*Exercise:* Count the lines below that contain the word "true", and reply with only that number.

*Change detection data:*
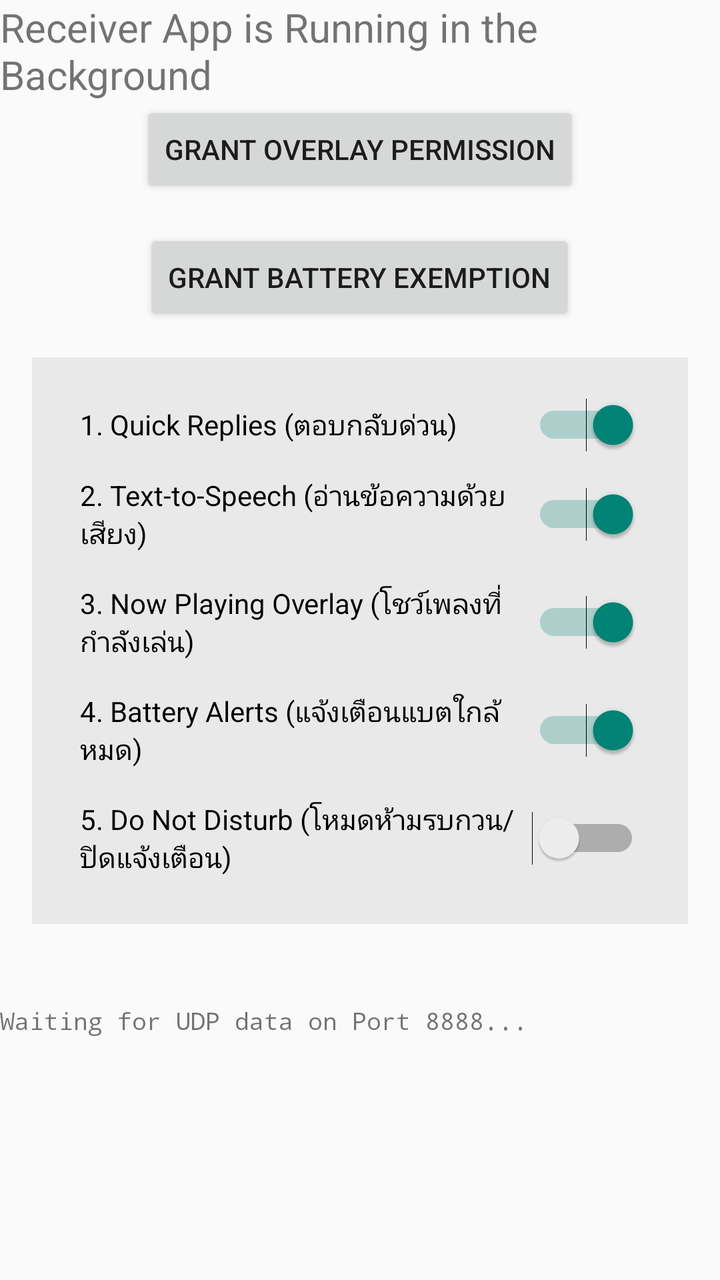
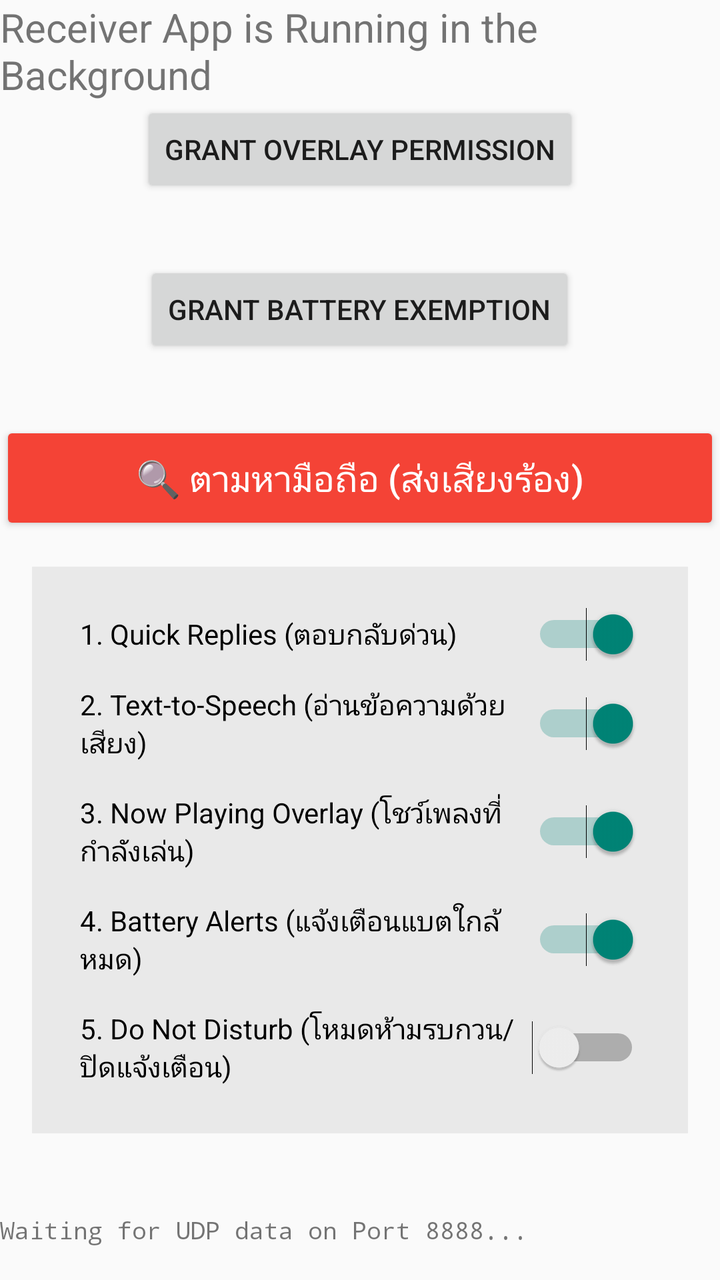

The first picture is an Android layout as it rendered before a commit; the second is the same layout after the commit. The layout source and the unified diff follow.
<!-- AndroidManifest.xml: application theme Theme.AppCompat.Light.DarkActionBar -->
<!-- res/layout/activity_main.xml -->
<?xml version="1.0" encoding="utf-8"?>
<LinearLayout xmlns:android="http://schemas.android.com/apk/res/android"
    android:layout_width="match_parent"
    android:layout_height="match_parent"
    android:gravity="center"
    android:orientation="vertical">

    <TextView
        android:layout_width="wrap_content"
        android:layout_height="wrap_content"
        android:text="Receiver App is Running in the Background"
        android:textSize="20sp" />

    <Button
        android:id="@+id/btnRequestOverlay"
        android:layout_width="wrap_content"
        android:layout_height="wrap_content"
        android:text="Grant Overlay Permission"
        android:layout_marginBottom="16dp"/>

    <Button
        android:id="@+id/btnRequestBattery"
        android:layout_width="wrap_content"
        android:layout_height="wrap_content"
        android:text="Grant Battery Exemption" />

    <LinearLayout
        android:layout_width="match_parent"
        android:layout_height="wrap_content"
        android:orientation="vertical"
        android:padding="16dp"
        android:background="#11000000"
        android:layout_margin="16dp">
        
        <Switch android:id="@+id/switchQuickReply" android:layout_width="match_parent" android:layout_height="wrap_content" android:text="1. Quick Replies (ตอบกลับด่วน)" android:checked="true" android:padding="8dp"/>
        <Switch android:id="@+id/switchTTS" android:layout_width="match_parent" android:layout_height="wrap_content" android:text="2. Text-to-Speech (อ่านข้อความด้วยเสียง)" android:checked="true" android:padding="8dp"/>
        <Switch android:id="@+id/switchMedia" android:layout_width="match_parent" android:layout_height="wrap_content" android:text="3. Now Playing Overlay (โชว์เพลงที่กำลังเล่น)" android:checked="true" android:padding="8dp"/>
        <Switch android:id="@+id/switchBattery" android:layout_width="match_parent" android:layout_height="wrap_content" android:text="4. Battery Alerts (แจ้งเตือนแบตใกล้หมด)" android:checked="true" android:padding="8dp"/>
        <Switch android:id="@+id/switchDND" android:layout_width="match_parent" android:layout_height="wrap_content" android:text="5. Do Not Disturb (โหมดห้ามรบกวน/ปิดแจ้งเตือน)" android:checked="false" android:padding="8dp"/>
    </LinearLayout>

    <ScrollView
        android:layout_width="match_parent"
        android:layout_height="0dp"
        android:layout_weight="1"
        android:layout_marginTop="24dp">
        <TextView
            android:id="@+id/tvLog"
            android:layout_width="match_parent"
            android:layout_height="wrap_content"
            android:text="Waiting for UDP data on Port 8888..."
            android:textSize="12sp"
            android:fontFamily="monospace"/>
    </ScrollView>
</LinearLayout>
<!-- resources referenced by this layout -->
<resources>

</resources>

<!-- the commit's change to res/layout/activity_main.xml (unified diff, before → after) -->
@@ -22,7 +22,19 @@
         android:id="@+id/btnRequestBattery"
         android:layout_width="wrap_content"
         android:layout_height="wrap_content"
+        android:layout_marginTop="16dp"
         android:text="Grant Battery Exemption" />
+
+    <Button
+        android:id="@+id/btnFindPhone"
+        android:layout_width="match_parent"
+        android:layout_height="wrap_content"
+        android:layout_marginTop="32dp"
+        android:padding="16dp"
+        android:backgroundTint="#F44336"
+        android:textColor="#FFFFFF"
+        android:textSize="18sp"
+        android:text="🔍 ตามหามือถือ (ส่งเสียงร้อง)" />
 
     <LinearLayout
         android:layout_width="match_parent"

*Expected answer:* 4